━━━ MATERIAL PROVIDED ━━━

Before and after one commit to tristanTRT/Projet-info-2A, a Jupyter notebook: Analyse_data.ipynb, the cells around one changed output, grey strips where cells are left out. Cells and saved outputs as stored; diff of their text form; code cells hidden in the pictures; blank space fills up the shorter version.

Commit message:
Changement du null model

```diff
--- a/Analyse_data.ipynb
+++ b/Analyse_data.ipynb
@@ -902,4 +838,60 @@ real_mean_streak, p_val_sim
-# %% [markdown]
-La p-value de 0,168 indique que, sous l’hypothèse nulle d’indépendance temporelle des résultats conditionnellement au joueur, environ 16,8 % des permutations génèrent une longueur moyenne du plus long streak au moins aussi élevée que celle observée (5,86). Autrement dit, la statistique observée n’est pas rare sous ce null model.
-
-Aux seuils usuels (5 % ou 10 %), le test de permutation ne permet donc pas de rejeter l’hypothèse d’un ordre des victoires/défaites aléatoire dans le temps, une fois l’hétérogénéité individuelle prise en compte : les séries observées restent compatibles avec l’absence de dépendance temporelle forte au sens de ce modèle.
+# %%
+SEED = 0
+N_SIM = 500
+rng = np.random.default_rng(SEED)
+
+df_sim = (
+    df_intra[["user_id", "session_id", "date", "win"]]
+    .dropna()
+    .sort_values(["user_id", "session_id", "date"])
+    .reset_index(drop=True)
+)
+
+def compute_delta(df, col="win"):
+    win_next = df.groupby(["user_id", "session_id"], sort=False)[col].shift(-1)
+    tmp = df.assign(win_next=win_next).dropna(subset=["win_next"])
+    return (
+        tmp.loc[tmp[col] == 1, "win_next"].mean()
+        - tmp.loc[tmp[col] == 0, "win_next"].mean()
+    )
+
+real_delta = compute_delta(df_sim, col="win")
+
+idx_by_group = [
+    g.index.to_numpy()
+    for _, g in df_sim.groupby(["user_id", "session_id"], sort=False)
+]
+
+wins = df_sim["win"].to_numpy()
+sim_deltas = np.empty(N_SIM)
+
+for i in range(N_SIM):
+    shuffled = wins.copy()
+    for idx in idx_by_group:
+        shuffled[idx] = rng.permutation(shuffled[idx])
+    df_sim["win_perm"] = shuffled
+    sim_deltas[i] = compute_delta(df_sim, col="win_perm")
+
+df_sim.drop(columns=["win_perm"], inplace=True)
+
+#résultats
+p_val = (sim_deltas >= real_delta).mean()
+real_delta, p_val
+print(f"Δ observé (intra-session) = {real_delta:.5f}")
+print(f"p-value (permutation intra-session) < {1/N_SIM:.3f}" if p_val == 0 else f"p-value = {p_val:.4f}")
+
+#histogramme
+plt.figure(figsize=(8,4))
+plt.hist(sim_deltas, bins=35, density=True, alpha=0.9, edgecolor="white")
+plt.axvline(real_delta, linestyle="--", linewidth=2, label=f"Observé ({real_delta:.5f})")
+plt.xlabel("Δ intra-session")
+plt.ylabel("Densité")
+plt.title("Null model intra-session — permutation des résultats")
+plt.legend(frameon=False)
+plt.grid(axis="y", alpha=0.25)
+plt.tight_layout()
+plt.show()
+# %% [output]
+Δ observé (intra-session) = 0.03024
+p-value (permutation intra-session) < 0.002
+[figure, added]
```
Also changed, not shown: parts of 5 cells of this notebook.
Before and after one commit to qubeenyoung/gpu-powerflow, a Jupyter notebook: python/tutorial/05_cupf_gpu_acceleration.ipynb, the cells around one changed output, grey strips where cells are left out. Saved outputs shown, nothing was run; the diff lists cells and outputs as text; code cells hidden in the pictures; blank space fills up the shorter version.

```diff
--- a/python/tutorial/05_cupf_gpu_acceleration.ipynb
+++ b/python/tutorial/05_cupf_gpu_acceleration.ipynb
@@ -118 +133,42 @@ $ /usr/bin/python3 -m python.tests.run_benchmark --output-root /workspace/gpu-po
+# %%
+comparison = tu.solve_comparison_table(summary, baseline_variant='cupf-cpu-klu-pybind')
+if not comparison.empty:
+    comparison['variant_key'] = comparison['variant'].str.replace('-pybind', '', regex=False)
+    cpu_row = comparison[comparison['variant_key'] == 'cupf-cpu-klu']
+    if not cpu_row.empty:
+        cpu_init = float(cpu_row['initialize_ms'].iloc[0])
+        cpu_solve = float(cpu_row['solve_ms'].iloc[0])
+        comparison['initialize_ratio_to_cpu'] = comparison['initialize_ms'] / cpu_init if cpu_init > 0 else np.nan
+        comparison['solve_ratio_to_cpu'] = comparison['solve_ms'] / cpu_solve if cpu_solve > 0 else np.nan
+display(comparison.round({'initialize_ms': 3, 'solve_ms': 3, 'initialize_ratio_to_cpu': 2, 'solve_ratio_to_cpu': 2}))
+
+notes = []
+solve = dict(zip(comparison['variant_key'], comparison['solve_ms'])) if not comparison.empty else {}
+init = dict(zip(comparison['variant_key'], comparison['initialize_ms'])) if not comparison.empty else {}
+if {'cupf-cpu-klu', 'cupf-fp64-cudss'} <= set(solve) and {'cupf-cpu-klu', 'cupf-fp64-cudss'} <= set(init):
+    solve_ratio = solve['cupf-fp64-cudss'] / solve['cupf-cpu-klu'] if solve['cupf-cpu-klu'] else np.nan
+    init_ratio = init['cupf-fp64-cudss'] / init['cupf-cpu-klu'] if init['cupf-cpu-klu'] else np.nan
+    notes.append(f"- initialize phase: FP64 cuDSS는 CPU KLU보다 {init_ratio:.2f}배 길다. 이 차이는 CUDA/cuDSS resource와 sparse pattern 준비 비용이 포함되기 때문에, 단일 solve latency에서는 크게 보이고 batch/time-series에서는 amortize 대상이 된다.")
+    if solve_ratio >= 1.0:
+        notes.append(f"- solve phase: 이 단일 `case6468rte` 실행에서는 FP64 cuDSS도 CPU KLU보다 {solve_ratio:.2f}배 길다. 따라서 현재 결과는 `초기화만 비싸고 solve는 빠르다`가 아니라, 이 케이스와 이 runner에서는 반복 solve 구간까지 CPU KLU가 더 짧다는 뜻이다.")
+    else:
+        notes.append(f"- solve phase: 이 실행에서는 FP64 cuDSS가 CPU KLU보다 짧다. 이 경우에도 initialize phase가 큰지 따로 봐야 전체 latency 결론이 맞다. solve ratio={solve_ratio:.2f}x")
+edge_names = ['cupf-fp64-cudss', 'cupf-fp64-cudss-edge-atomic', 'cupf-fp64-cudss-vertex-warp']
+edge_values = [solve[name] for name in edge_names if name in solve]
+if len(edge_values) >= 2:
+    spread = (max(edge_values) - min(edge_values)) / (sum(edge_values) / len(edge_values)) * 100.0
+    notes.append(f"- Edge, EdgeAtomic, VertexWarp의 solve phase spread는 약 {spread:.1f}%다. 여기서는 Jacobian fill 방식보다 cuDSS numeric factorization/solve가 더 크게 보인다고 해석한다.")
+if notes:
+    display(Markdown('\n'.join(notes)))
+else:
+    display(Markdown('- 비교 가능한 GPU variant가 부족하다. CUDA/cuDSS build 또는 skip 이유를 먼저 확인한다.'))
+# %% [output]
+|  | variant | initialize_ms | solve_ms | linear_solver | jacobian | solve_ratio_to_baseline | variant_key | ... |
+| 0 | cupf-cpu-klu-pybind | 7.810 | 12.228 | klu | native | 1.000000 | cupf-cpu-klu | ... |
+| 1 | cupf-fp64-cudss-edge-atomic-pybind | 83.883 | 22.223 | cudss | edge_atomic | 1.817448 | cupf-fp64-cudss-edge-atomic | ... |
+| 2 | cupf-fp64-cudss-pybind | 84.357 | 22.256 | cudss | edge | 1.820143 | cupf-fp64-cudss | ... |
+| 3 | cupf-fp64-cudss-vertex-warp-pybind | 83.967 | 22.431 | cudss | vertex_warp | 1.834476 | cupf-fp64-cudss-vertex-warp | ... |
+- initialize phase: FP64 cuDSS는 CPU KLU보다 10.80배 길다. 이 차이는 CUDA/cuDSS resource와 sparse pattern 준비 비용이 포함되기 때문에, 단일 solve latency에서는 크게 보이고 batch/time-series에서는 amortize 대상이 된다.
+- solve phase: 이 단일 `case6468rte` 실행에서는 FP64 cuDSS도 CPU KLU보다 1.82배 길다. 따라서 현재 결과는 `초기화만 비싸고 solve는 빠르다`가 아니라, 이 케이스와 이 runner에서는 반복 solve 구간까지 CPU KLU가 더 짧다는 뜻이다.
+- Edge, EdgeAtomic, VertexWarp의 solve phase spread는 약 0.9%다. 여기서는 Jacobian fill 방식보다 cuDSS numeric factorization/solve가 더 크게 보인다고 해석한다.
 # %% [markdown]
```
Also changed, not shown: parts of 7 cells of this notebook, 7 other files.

━━━

▶ [EXERCISE]: Copy, from the material, each line that holds the string "notes".

▶ [EXERCISE ANSWER]:
+notes = []
+    notes.append(f"- initialize phase: FP64 cuDSS는 CPU KLU보다 {init_ratio:.2f}배 길다. 이 차이는 CUDA/cuDSS resource와 sparse pattern 준비 비용이 포함되기 때문에, 단일 solve latency에서는 크게 보이고 batch/time-series에서는 amortize 대상이 된다.")
+        notes.append(f"- solve phase: 이 단일 `case6468rte` 실행에서는 FP64 cuDSS도 CPU KLU보다 {solve_ratio:.2f}배 길다. 따라서 현재 결과는 `초기화만 비싸고 solve는 빠르다`가 아니라, 이 케이스와 이 runner에서는 반복 solve 구간까지 CPU KLU가 더 짧다는 뜻이다.")
+        notes.append(f"- solve phase: 이 실행에서는 FP64 cuDSS가 CPU KLU보다 짧다. 이 경우에도 initialize phase가 큰지 따로 봐야 전체 latency 결론이 맞다. solve ratio={solve_ratio:.2f}x")
+    notes.append(f"- Edge, EdgeAtomic, VertexWarp의 solve phase spread는 약 {spread:.1f}%다. 여기서는 Jacobian fill 방식보다 cuDSS numeric factorization/solve가 더 크게 보인다고 해석한다.")
+if notes:
+    display(Markdown('\n'.join(notes)))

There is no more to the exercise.